##### SOURCE MATERIAL #####

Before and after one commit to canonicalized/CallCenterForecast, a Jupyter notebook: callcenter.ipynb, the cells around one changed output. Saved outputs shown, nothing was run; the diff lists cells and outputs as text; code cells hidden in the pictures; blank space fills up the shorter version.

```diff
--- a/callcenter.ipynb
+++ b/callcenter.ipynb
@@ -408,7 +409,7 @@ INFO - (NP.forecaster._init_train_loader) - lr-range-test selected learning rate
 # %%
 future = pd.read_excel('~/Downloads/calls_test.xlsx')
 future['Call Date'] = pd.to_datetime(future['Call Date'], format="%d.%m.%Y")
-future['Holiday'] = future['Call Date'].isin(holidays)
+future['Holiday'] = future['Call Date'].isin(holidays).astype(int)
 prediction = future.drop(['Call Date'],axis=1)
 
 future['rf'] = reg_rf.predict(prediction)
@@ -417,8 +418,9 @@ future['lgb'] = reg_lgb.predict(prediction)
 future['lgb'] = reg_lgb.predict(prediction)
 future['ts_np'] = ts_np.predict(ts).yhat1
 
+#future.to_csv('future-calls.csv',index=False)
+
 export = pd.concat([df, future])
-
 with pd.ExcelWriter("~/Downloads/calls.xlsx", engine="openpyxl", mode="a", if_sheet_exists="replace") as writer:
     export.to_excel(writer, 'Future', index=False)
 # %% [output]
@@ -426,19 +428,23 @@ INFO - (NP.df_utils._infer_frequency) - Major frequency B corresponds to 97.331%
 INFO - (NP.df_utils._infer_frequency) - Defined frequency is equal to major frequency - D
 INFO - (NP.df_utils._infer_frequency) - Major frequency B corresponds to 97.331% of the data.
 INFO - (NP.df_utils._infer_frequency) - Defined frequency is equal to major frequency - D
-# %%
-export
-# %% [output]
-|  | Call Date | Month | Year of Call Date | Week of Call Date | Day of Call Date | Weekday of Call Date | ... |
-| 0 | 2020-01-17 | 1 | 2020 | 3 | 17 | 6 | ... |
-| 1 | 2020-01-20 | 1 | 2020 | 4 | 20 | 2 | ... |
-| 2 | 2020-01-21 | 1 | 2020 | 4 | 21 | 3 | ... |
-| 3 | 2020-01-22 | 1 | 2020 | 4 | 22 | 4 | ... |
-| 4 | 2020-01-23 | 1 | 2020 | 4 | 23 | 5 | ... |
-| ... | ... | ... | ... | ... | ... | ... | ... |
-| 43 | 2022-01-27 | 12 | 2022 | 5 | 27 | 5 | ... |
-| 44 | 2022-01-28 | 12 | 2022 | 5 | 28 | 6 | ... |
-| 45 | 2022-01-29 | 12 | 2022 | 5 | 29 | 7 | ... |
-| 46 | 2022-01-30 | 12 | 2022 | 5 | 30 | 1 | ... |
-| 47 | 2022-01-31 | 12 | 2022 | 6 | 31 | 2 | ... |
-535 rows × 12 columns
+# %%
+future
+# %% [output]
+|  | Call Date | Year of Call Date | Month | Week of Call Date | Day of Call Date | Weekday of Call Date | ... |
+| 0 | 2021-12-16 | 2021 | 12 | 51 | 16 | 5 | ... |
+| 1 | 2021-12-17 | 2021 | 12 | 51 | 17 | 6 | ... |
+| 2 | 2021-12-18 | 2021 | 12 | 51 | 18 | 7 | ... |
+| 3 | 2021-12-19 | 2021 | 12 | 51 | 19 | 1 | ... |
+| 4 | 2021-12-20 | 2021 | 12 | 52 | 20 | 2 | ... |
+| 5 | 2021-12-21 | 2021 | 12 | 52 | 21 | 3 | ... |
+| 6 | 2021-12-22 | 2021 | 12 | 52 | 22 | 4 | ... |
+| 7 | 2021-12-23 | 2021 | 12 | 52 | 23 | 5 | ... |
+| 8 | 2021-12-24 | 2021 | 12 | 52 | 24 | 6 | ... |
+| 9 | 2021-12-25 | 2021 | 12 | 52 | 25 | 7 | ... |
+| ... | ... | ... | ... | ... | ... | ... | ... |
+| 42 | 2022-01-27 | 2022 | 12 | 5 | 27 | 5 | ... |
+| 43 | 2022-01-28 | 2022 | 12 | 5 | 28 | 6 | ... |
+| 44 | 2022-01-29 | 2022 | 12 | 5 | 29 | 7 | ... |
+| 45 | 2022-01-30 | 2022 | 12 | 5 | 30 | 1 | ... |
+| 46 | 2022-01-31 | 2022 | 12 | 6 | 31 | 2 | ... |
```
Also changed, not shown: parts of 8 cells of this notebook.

#####
##### SOURCE MATERIAL #####

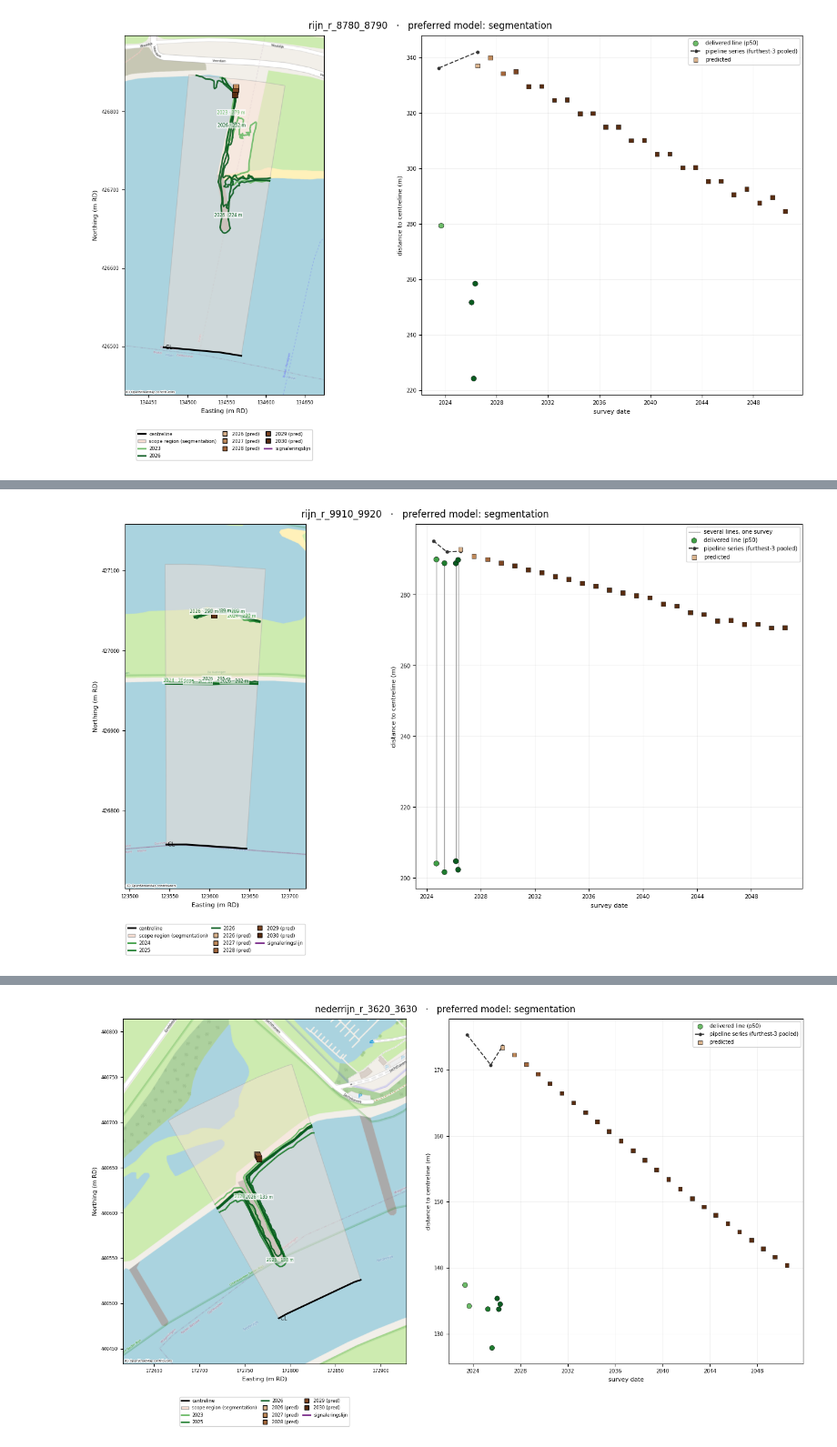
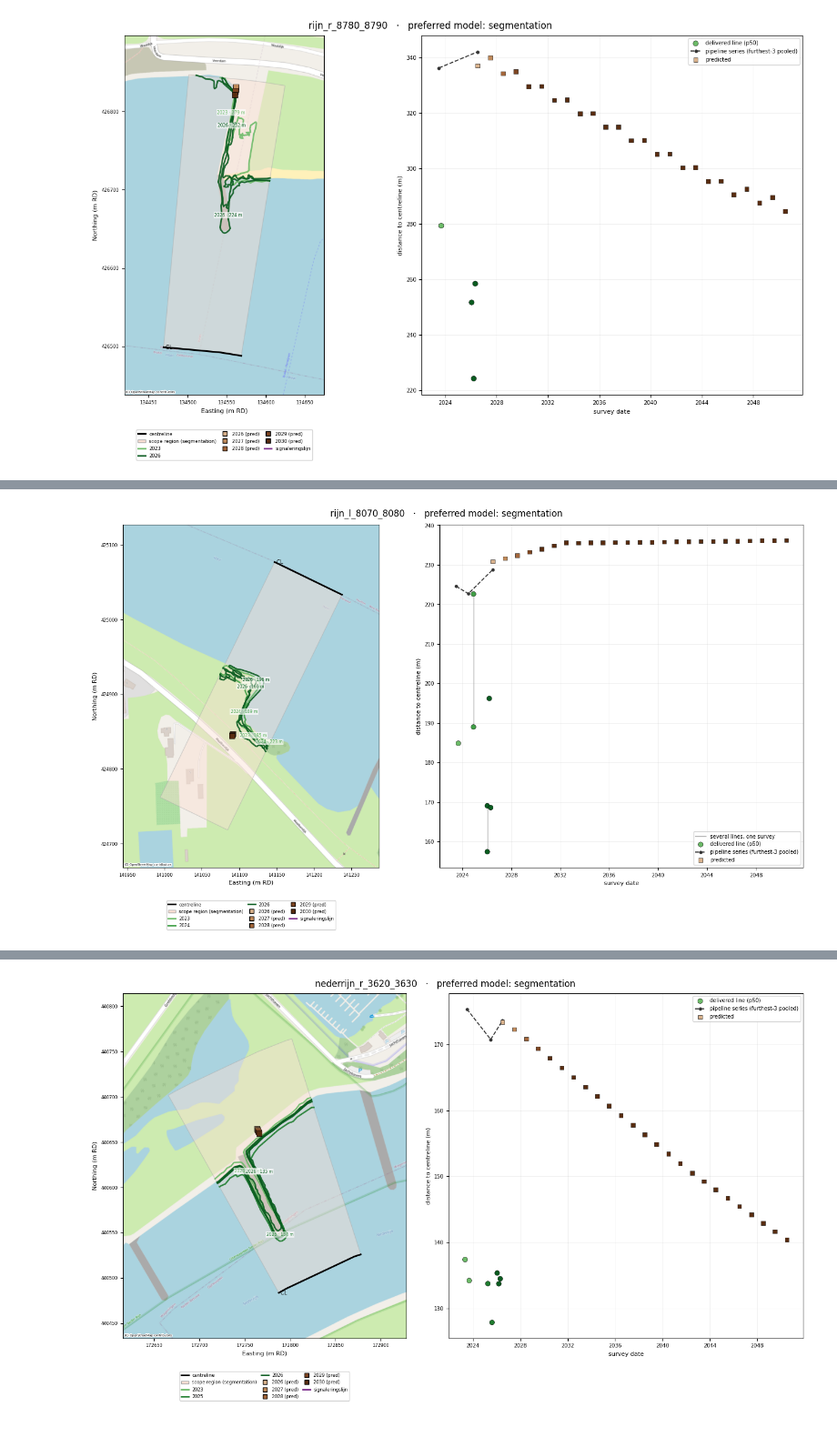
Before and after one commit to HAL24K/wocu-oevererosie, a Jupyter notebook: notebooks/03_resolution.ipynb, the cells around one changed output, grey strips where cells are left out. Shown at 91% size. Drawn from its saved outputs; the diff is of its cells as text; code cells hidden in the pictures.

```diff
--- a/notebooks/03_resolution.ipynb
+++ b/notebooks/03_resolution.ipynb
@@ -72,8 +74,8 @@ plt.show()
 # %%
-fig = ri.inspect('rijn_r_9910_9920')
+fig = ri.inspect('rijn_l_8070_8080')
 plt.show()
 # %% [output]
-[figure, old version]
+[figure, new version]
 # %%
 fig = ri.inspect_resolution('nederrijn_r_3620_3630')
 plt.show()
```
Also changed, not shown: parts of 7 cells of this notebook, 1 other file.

#####
##### SOURCE MATERIAL #####

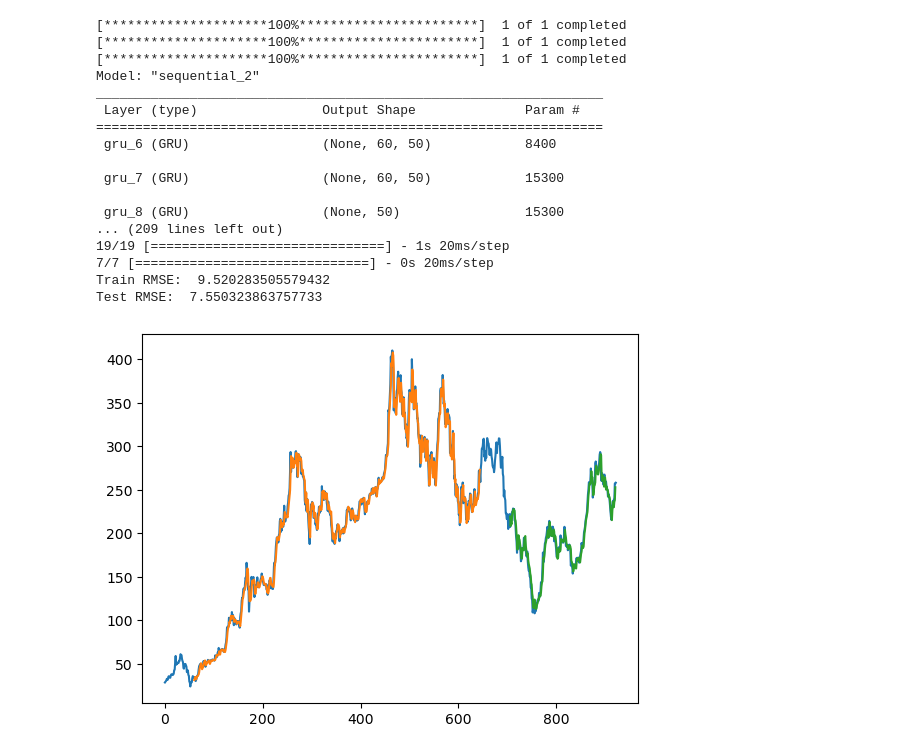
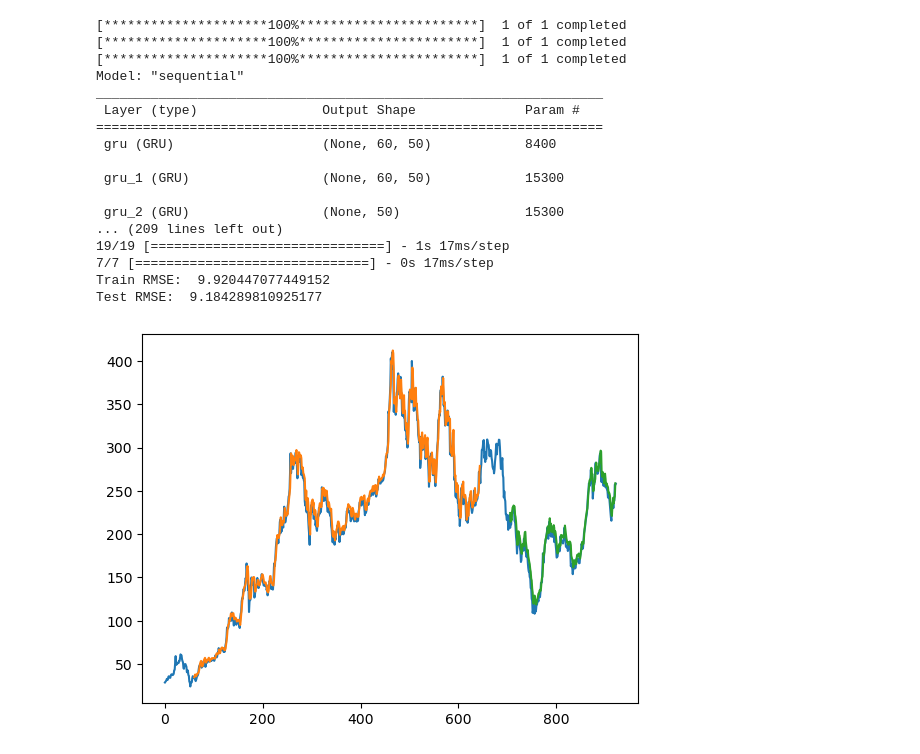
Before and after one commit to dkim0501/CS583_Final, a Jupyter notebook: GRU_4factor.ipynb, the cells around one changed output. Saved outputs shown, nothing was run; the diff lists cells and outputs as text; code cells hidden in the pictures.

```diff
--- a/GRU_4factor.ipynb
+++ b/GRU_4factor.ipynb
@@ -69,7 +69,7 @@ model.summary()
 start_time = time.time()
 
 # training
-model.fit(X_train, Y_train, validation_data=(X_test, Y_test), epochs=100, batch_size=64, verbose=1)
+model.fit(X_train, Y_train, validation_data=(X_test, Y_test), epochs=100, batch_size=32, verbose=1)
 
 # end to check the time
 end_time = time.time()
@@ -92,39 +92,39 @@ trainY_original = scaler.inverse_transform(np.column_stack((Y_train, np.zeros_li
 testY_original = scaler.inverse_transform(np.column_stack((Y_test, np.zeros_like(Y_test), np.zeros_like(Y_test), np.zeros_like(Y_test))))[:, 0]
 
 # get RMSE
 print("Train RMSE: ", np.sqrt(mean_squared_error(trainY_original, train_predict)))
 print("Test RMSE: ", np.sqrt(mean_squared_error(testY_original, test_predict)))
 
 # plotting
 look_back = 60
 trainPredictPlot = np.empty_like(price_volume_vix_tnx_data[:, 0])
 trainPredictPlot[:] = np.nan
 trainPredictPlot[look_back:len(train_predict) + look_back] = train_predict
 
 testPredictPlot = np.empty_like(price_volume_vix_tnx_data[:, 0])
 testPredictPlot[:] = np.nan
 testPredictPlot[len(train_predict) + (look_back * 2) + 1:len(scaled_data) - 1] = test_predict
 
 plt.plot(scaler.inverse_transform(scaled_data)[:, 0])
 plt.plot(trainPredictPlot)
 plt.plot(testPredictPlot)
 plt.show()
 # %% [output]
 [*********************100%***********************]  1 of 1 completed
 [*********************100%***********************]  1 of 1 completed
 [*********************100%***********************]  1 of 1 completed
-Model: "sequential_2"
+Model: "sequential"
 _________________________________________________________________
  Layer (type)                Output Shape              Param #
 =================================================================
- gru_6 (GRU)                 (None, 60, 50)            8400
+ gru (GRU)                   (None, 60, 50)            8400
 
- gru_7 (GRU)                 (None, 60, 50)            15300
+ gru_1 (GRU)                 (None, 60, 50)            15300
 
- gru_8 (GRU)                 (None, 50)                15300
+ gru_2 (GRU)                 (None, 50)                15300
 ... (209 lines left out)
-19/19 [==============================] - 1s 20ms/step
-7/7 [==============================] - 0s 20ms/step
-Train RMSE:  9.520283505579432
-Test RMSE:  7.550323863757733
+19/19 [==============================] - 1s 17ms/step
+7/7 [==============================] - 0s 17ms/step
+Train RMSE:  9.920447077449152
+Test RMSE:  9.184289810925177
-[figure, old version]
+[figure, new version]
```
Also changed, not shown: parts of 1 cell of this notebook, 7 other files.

#####

● **WHAT YOU NEED TO DO**: Copy each line of the data that contains the word "RMSE", leaving the other lines out.

● **EXERCISE SOLUTION**:
 # get RMSE
 print("Train RMSE: ", np.sqrt(mean_squared_error(trainY_original, train_predict)))
 print("Test RMSE: ", np.sqrt(mean_squared_error(testY_original, test_predict)))
-Train RMSE:  9.520283505579432
-Test RMSE:  7.550323863757733
+Train RMSE:  9.920447077449152
+Test RMSE:  9.184289810925177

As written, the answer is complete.